Whether cough, herpes or an abscess - with a tin hat made of red coneflower you get almost everything fought. So here is a guide to making the tincture.Echinacea tincture
The Indians already knew the healing properties of the red coneflower (also known as Echinacea) and used the plant as medicine. Now, however, more and more hobby gardeners are discovering this up to two meter high perennial for themselves and are growing the red coneflower in the garden (reading tip: red coneflower - cultivation and care). And for a very simple reason: the red coneflower is not only particularly attractive, it is also very easy to make a very effective tincture from the medicinal plant.
The effect of Echinacea
In the pharmacy you can buy either the tincture or tablets. Both are suitable for internal use, the diluted tincture is used for external use. Echinacea ointments are also available for external use. But be careful: The medicinal plant has a very high effectiveness, so you should not use the preparations permanently and also discuss the dosage with a doctor or naturopath.
The red coneflower primarily affects the immune system. You can therefore take Echinacea preventively to strengthen the immune system, because the active ingredients inhibit both viruses and bacteria. If you are already ill, the red coneflower promotes the formation of antibodies. But be careful: If you take Echinacea to strengthen the immune system, the duration of intake should not exceed eight weeks, otherwise it could have the opposite effect.
You can use the preparations externally for herpes, abscesses or boils.
Instructions for making an Echinacea tincture
The tincture is the ideal dosage form for the red coneflower because you can use it both internally and externally. You can use either the rhizome or the herb to make the tincture. If you don't have your own plant in the garden, you can sometimes buy the herb from the herb dealer. You can then take between 10 and 50 drops of the finished tincture up to three times a day. If the tincture is too concentrated, you can also dilute it with a little water.

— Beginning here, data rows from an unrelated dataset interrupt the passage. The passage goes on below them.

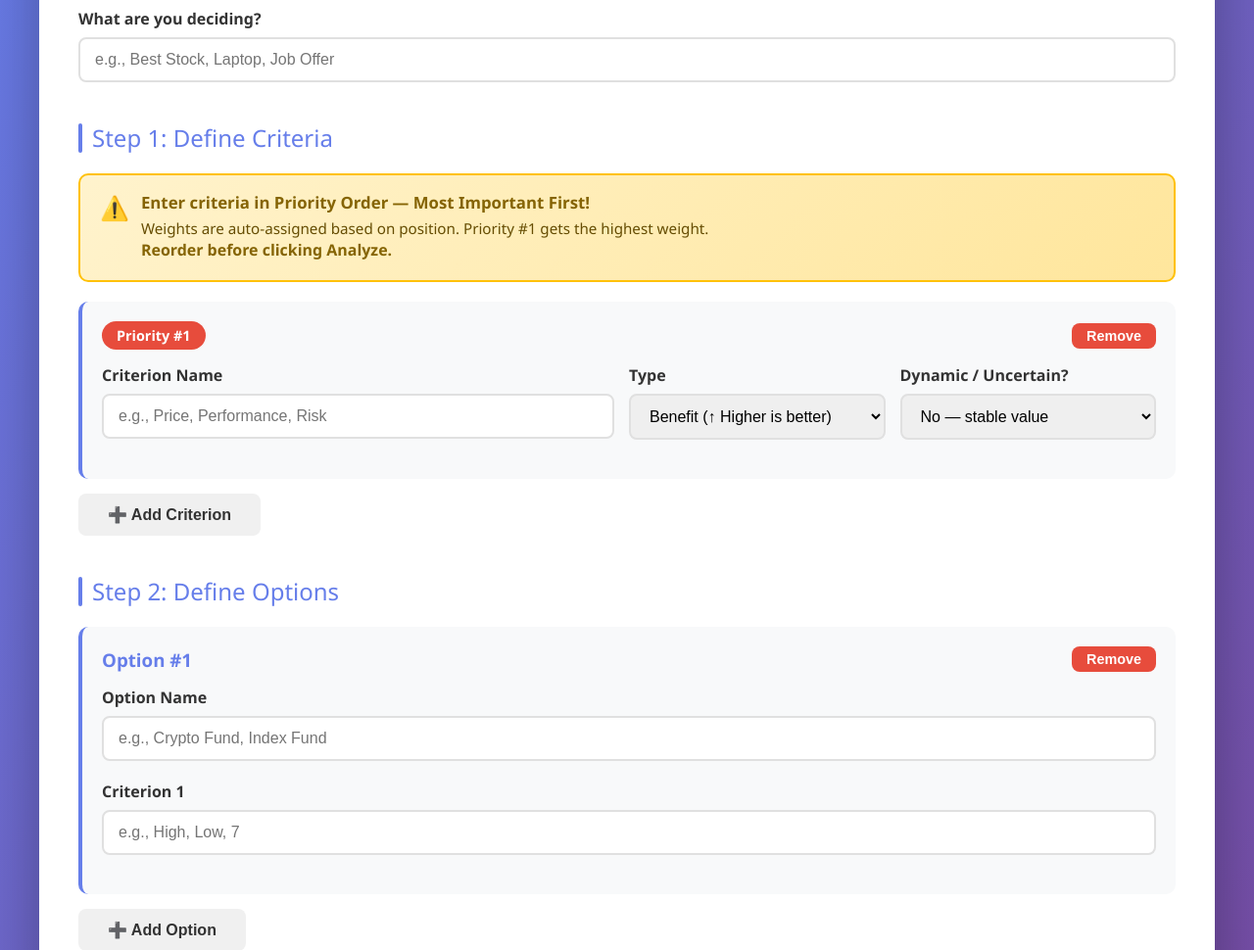
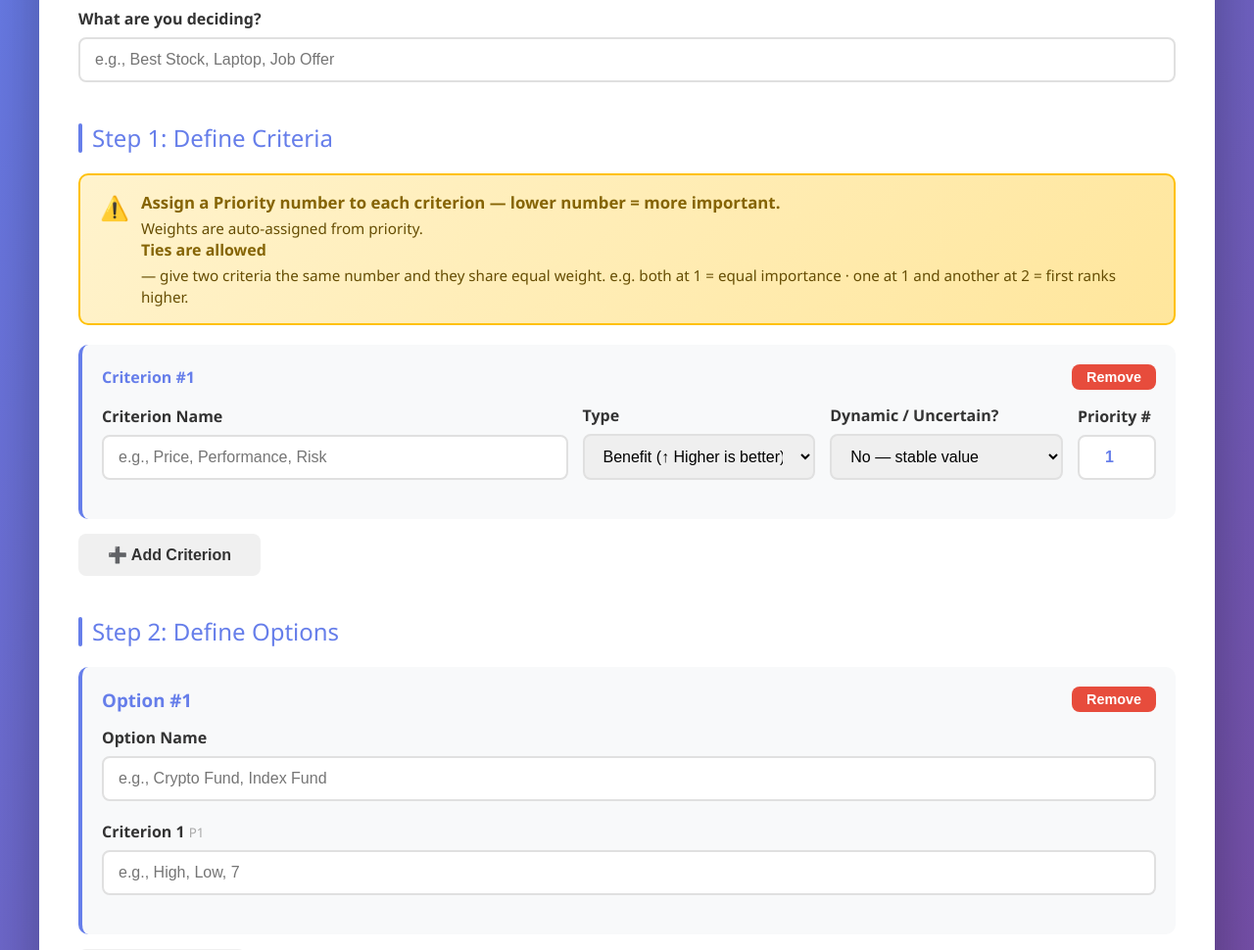
Before and after one commit to ATHULYAL/dec_campanion_host, a Flask app: page / in a window 1280 px wide. Shown: the part 221-1191 px from the top of the page at 98% size. Run offline with Flask 3, Linux system fonts and the light colour scheme.

Commit message:
Enhance criteria input and update priority handling
Refactor criteria handling and update priority display logic.

```diff
--- a/templates/index.html
+++ b/templates/index.html
@@ -72,7 +72,17 @@
         border: 2px solid #e0e0e0; border-radius: 8px;
         font-size: 1em; transition: border-color 0.3s;
       }
-      input[type="text"]:focus, select:focus { outline: none; border-color: #667eea; }
+      input[type="text"]:focus, input[type="number"]:focus, select:focus {
+        outline: none; border-color: #667eea;
+      }
+
+      /* Compact priority number box */
+      .priority-number-input {
+        width: 80px !important;
+        text-align: center;
+        font-weight: 700;
+        color: #667eea;
+      }
 
       .btn { padding: 12px 30px; border: none; border-radius: 8px; font-size: 1em; font-weight: 600; cursor: pointer; transition: all 0.3s; }
       .btn-primary   { background: #667eea; color: white; }
@@ -92,12 +102,16 @@
         display: flex; justify-content: space-between; align-items: center; margin-bottom: 15px;
       }
 
-      .priority-badge { background: #667eea; color: white; padding: 5px 15px; border-radius: 20px; font-size: 0.9em; font-weight: 600; }
-      .priority-badge.top { background: #e74c3c; }
+      /* 4-col grid: name | type | dynamic | priority# */
+      .criteria-inputs {
+        display: grid;
+        grid-template-columns: 2fr 1fr 1fr 80px;
+        gap: 15px;
+        align-items: end;
+      }
 
-      .criteria-inputs { display: grid; grid-template-columns: 2fr 1fr 1fr; gap: 15px; }
-      .option-values   { display: grid; grid-template-columns: repeat(auto-fit, minmax(200px, 1fr)); gap: 15px; margin-top: 15px; }
-      .add-btn         { display: flex; align-items: center; gap: 8px; margin-top: 15px; }
+      .option-values { display: grid; grid-template-columns: repeat(auto-fit, minmax(200px, 1fr)); gap: 15px; margin-top: 15px; }
+      .add-btn       { display: flex; align-items: center; gap: 8px; margin-top: 15px; }
 
       /* Results */
       .results-container { background: #f8f9fa; border-radius: 10px; padding: 30px; margin-top: 30px; display: none; }
@@ -156,9 +170,10 @@
       .criteria-weights { background: white; padding: 20px; border-radius: 10px; margin-top: 20px; }
       .weight-item { display: flex; justify-content: space-between; padding: 10px 0; border-bottom: 1px solid #e0e0e0; }
       .weight-item:last-child { border-bottom: none; }
-      .weight-bar { height: 8px; background: #667eea; border-radius: 4px; margin-top: 5px; }
+      .weight-bar  { height: 8px; background: #667eea; border-radius: 4px; margin-top: 5px; }
 
       .dynamic-tag { background: #fff3e0; color: #e65100; font-size: 0.75em; padding: 2px 8px; border-radius: 10px; margin-left: 8px; font-weight: 600; }
+      .tied-tag    { background: #e8f4fd; color: #1565c0; font-size: 0.75em; padding: 2px 8px; border-radius: 10px; margin-left: 6px; font-weight: 600; }
 
       .analyze-btn-container { text-align: center; margin-top: 40px; }
       .analyze-btn { padding: 15px 50px; font-size: 1.2em; }
@@ -200,8 +215,12 @@
           <div class="priority-banner">
             <div class="icon">⚠️</div>
             <div class="text">
-              <strong>Enter criteria in Priority Order — Most Important First!</strong>
-              <span>Weights are auto-assigned based on position. Priority #1 gets the highest weight. <strong>Reorder before clicking Analyze.</strong></span>
+              <strong>Assign a Priority number to each criterion — lower number = more important.</strong>
+              <span>
+                Weights are auto-assigned from priority.
+                <strong>Ties are allowed</strong> — give two criteria the same number and they share equal weight.
+                e.g. both at 1 = equal importance · one at 1 and another at 2 = first ranks higher.
+              </span>
             </div>
           </div>
           <div id="criteria-list" class="criteria-list"></div>
@@ -242,7 +261,7 @@
         div.id = `criterion-${criteriaCount}`;
         div.innerHTML = `
           <div class="criteria-item-header">
-            <span class="priority-badge" id="badge-${criteriaCount}">Priority #${criteriaCount}</span>
+            <span style="font-weight:600;color:#667eea">Criterion #${criteriaCount}</span>
             <button class="btn btn-danger" onclick="removeCriterion(${criteriaCount})" style="padding:5px 15px;font-size:0.9em">Remove</button>
           </div>
           <div class="criteria-inputs">
@@ -264,28 +283,26 @@
                 <option value="true">Yes — changes over time 🔄</option>
               </select>
             </div>
+            <div class="input-group">
+              <label title="Lower = more important. Same number = tied (equal weight).">Priority #</label>
+              <input
+                type="number"
+                id="criteria-priority-${criteriaCount}"
+                class="priority-number-input"
+                value="${criteriaCount}"
+                min="1" max="99"
+                title="Lower = more important. Same number = tied."
+              >
+            </div>
           </div>
         `;
         list.appendChild(div);
-        updatePriorities();
+        refreshOptionLabels();
       }
 
       function removeCriterion(id) {
         const el = document.getElementById(`criterion-${id}`);
-        if (el) { el.remove(); updatePriorities(); }
-      }
-
-      function updatePriorities() {
-        document.querySelectorAll(".criteria-item").forEach((item, index) => {
-          const badge = item.querySelector(".priority-badge");
-          if (badge) {
-            badge.textContent = `Priority #${index + 1}`;
-            badge.className = index === 0 ? "priority-badge top" : "priority-badge";
-          }
-        });
-        document.querySelectorAll(".option-item").forEach(opt => {
-          updateOptionValues(opt.id.split("-")[1]);
-        });
+        if (el) { el.remove(); refreshOptionLabels(); }
       }
 
       function addOption() {
@@ -314,34 +331,38 @@
         if (el) el.remove();
       }
 
+      function refreshOptionLabels() {
+        document.querySelectorAll(".option-item").forEach(opt => {
+          updateOptionValues(opt.id.split("-")[1]);
+        });
+      }
+
       function updateOptionValues(optionId) {
         const container = document.getElementById(`option-values-${optionId}`);
         if (!container) return;
         container.innerHTML = "";
         document.querySelectorAll(".criteria-item").forEach((crit, index) => {
-          const cid  = crit.id.split("-")[1];
-          const name = document.getElementById(`criteria-name-${cid}`)?.value || `Criterion ${index + 1}`;
+          const cid       = crit.id.split("-")[1];
+          const name      = document.getElementById(`criteria-name-${cid}`)?.value || `Criterion ${index + 1}`;
           const isDynamic = document.getElementById(`criteria-dynamic-${cid}`)?.value === "true";
-          const valueDiv = document.createElement("div");
+          const priority  = document.getElementById(`criteria-priority-${cid}`)?.value || (index + 1);
+          const valueDiv  = document.createElement("div");
           valueDiv.className = "input-group";
           valueDiv.innerHTML = `
-            <label>${name}${isDynamic ? ' <span class="dynamic-tag">🔄 dynamic</span>' : ''}</label>
+            <label>
+              ${name}
+              ${isDynamic ? '<span class="dynamic-tag">🔄 dynamic</span>' : ''}
+              <small style="color:#aaa;font-weight:400"> P${priority}</small>
+            </label>
             <input type="text" id="option-${optionId}-value-${index}" placeholder="e.g., High, Low, 7">
           `;
           container.appendChild(valueDiv);
         });
       }
 
-      document.addEventListener("input", function (e) {
-        if (e.target.id.startsWith("criteria-name-") || e.target.id.startsWith("criteria-dynamic-")) {
-          document.querySelectorAll(".option-item").forEach(opt => updateOptionValues(opt.id.split("-")[1]));
-        }
-      });
-      document.addEventListener("change", function (e) {
-        if (e.target.id.startsWith("criteria-dynamic-")) {
-          document.querySelectorAll(".option-item").forEach(opt => updateOptionValues(opt.id.split("-")[1]));
-        }
-      });
+      // Refresh option labels whenever any criteria field changes
+      document.addEventListener("input",  e => { if (e.target.id.startsWith("criteria-")) refreshOptionLabels(); });
+      document.addEventListener("change", e => { if (e.target.id.startsWith("criteria-")) refreshOptionLabels(); });
 
       function analyzeDecision() {
         document.getElementById("results").classList.remove("show");
@@ -350,16 +371,17 @@
         const goal = document.getElementById("decision-goal").value.trim();
 
         const criteria = [];
-        document.querySelectorAll(".criteria-item").forEach((elem) => {
-          const id      = elem.id.split("-")[1];
-          const name    = document.getElementById(`criteria-name-${id}`)?.value.trim();
-          const type    = document.getElementById(`criteria-type-${id}`)?.value;
-          const dynamic = document.getElementById(`criteria-dynamic-${id}`)?.value === "true";
-          if (name) criteria.push({ name, type, dynamic });
+        document.querySelectorAll(".criteria-item").forEach(elem => {
+          const id       = elem.id.split("-")[1];
+          const name     = document.getElementById(`criteria-name-${id}`)?.value.trim();
+          const type     = document.getElementById(`criteria-type-${id}`)?.value;
+          const dynamic  = document.getElementById(`criteria-dynamic-${id}`)?.value === "true";
+          const priority = parseInt(document.getElementById(`criteria-priority-${id}`)?.value) || 1;
+          if (name) criteria.push({ name, type, dynamic, priority });
         });
 
         const options = [];
-        document.querySelectorAll(".option-item").forEach((elem) => {
+        document.querySelectorAll(".option-item").forEach(elem => {
           const id   = elem.id.split("-")[1];
           const name = document.getElementById(`option-name-${id}`)?.value.trim();
           if (name) {
@@ -403,17 +425,20 @@
       }
 
       function displayResults(data) {
-        const div = document.getElementById("results");
+        const div    = document.getElementById("results");
         const medals = ['🥇', '🥈', '🥉'];
 
-        // Weights
+        // Weights — sorted by priority
         let html = `<h2 style="color:#667eea;margin-bottom:20px">📊 Results: ${data.goal}</h2>`;
-        html += `<div class="criteria-weights"><h3 style="color:#667eea;margin-bottom:15px">Auto-Assigned Weights (Priority Order)</h3>`;
-        data.criteria.forEach((c, i) => {
-          const dTag = c.dynamic ? `<span class="dynamic-tag">🔄 dynamic</span>` : "";
+        html += `<div class="criteria-weights"><h3 style="color:#667eea;margin-bottom:15px">Auto-Assigned Weights</h3>`;
+        const sorted = [...data.criteria].sort((a, b) => a.priority - b.priority);
+        sorted.forEach(c => {
+          const dTag    = c.dynamic ? `<span class="dynamic-tag">🔄 dynamic</span>` : "";
+          const tiedTag = c.tied    ? `<span class="tied-tag">= tied</span>`        : "";
           html += `
             <div class="weight-item">
-              <span><strong>Priority #${i+1}:</strong> ${c.name} ${dTag}
+              <span>
+                <strong>Priority ${c.priority}:</strong> ${c.name} ${dTag}${tiedTag}
                 <small style="color:#888">(${c.type === 'benefit' ? '↑ Higher better' : '↓ Lower better'})</small>
               </span>
               <span style="font-weight:700;color:#667eea">${c.weight.toFixed(2)}%</span>
@@ -449,18 +474,14 @@
 
         // Option breakdown
         html += `<div class="breakdown-section"><div class="breakdown-title">📋 Option Breakdown — Strengths & Weaknesses</div>`;
-
         data.option_breakdown.forEach(opt => {
           const isWinner = opt.rank === 1;
-
-          // strengths and weaknesses are plain string arrays
-          const strengthsHtml = opt.strengths.length === 0
+          const strengthsHtml  = opt.strengths.length === 0
             ? `<div class="sw-item" style="color:#aaa">None</div>`
-            : opt.strengths.map(name => `<div class="sw-item">✅ ${name}</div>`).join('');
-
+            : opt.strengths.map(n  => `<div class="sw-item">✅ ${n}</div>`).join('');
           const weaknessesHtml = opt.weaknesses.length === 0
             ? `<div class="sw-item" style="color:#aaa">None</div>`
-            : opt.weaknesses.map(name => `<div class="sw-item">❌ ${name}</div>`).join('');
+            : opt.weaknesses.map(n => `<div class="sw-item">❌ ${n}</div>`).join('');
 
           html += `
             <div class="breakdown-card ${isWinner ? 'winner-card' : ''}">
@@ -481,8 +502,8 @@
               </div>
             </div>`;
         });
+        html += `</div>`;
 
-        html += `</div>`;
         div.innerHTML = html;
         div.classList.add("show");
         div.scrollIntoView({ behavior: "smooth", block: "start" });
```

➥ Step 1:
To make a tincture from the fresh plant, you should collect the stems from the flowering plant between July and September. Important: the plant must be at least two years old. In addition, you should only use healthy, strong parts of the plant without brown spots.
➥ Step 2:
You have to gently pluck the ray flowers from the flower heads and then cut the heads apart. After stripping the cup flowers, cut the flower base into thin slices. Then cut the leaves of the coneflower into strips with scissors, halve the stems lengthways and then cut them into small pieces.
3 Step 3:
Now put all parts of the plant in a container with a screw cap and then add as much alcohol (alcohol with at least 50 percent such as vodka, grain, wine spirit) until everything is covered.
4 Step 4:
After sealing, you should leave the mixture in partial shade for at least four weeks. So there should be some sun on the container. In between, you should shake the glass well every now and then, so that everything connects nicely.
5 Step 5:
After a few weeks, you will have to strain the liquid and pour the finished tincture into a brown glass bottle so that it is protected from light. Then label the bottle with the content and date and store in a dark, cool place.